Example: [Collected via e-mail, April 2013]
"If someone has a gun and is trying to kill you, it would be reasonable to shoot back with your own gun."
I've found this on many sites, but just can't believe it's true.
Origins: In May 2001 Tenzin Gyatso, the 14th and current Dalai Lama (the head monk of the Gelugpa lineage of Tibetan Buddhism), made a three-day visit to Portland, Oregon, during which he gave a talk to 7,600 area high school students in what was billed by organizers as the "Educating the Heart Summit."
As reported by the Seattle Times, during that talk the Dalai Lama responded to a question posed by a student about how to react to a potential school shooter by stating that it would "be reasonable to shoot back with your own gun," with the proviso that one should aim to wound and not to kill:
Students, in a question-and-answer period, asked some hard questions.
One girl wanted to know how to react to a shooter who takes aim at a classmate.
The Dalai Lama said acts of violence should be remembered, and then forgiveness should be extended to the perpetrators.
But if someone has a gun and is trying to kill you, he said, it would be reasonable to shoot back with your own gun. Not at the head, where a fatal wound might result. But at some other body part, such as a leg.
The exaggerated image of pacifism projected on Buddhism (and Hinduism) was embraced and promoted by natives, as it conveyed moral superiority over colonialist oppressors and missionaries. Getting the message fed back by natives reinforced the original misconceptions.
But the ultimate source is Euro-Americans themselves, weary of a century of warfare and longing for a pacifist
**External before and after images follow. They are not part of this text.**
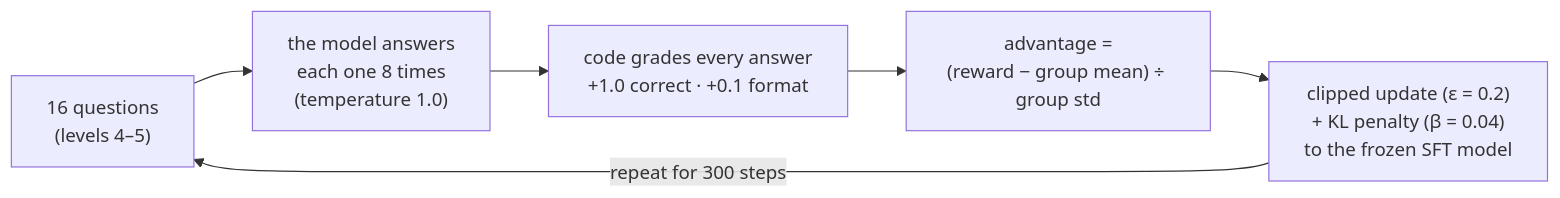
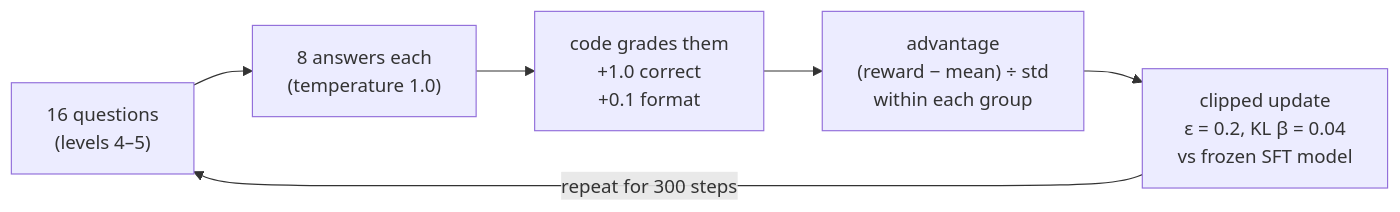
The third of 5 diagrams in README.md (RishitheB0T/tiny-reasoner), drawn with Mermaid before and after one commit. The commit also changed other lines of this file, not shown here.

First line of the commit message:
Fix README formulas and diagram layout on GitHub

````diff
--- a/README.md
+++ b/README.md
@@ -356,8 +359,8 @@
 ```mermaid
 flowchart LR
-    q["16 questions<br/>(levels 4–5)"] --> s["the model answers<br/>each one 8 times<br/>(temperature 1.0)"]
-    s --> r["code grades every answer<br/>+1.0 correct · +0.1 format"]
-    r --> a["advantage =<br/>(reward − group mean) ÷ group std"]
-    a --> u["clipped update (ε = 0.2)<br/>+ KL penalty (β = 0.04)<br/>to the frozen SFT model"]
+    q["16 questions<br/>(levels 4–5)"] --> s["8 answers each<br/>(temperature 1.0)"]
+    s --> r["code grades them<br/>+1.0 correct<br/>+0.1 format"]
+    r --> a["advantage<br/>(reward − mean) ÷ std<br/>within each group"]
+    a --> u["clipped update<br/>ε = 0.2, KL β = 0.04<br/>vs frozen SFT model"]
     u -- "repeat for 300 steps" --> q
 ```
````
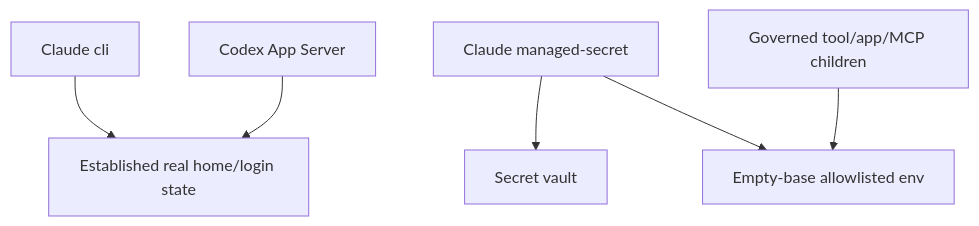
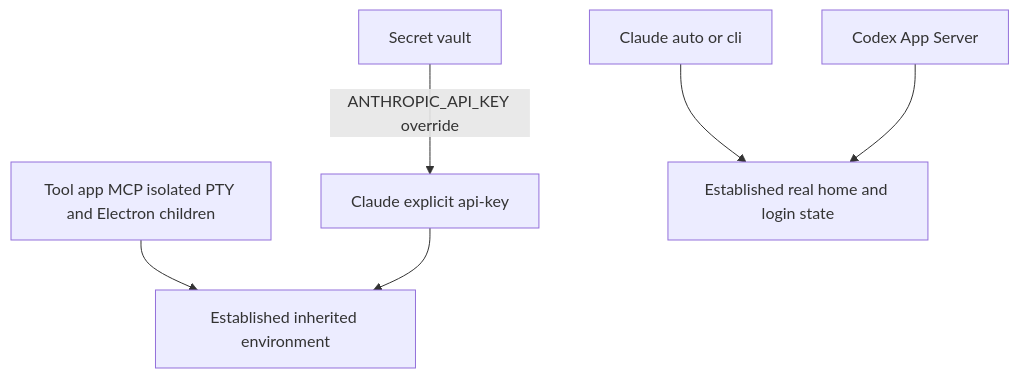
Diagram 13 of 14 in tickets/in-progress/secure-centralized-secret-provisioning/secret-storage-architecture.md (AutoByteus/autobyteus-workspace), drawn with Mermaid before and after one commit. The commit also changed other lines of this file and 121 other files, not shown here.

````diff
--- a/tickets/in-progress/secure-centralized-secret-provisioning/secret-storage-architecture.md
+++ b/tickets/in-progress/secure-centralized-secret-provisioning/secret-storage-architecture.md
@@ -425,16 +415,16 @@
 ```mermaid
 flowchart TB
-  ClaudeCli[Claude cli]
-  ClaudeManaged[Claude managed-secret]
+  ClaudeExternal[Claude auto or cli]
+  ClaudeApiKey[Claude explicit api-key]
   Codex[Codex App Server]
-  Governed[Governed tool/app/MCP children]
+  Children[Tool app MCP isolated PTY and Electron children]
   Vault[Secret vault]
-  Empty[Empty-base allowlisted env]
-  Home[Established real home/login state]
+  Inherited[Established inherited environment]
+  Home[Established real home and login state]
 
-  ClaudeCli --> Home
+  ClaudeExternal --> Home
   Codex --> Home
-  ClaudeManaged --> Vault
-  ClaudeManaged --> Empty
-  Governed --> Empty
+  Children --> Inherited
+  ClaudeApiKey --> Inherited
+  Vault -->|ANTHROPIC_API_KEY override| ClaudeApiKey
 ```
````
The Buddhist world is racked with violence and it has never been more important to understand Buddhist ethics. These include never acting in anger; exhausting alternatives such as negotiation; striving to capture the enemy alive; avoiding destruction of infrastructure and the environment; and taking responsibility for how one's actions and exploitation cause enemies to arise. They also emphasise the great psychic danger to those who act violently, something we see in the large number of suicides among youth sent to these wars. Above all, rather than "national self-interest", the guiding motivation should be compassion.
Last updated: 10 October 2015
Bernton, Hal. "Students Urged to Shape World." The Seattle Times. 15 May 2001 (p. B1). Jenkins, Stephen. "It's Not So Strange for a Buddhist to Endorse Killing." The Guardian. 11 May 2011 (p. B1).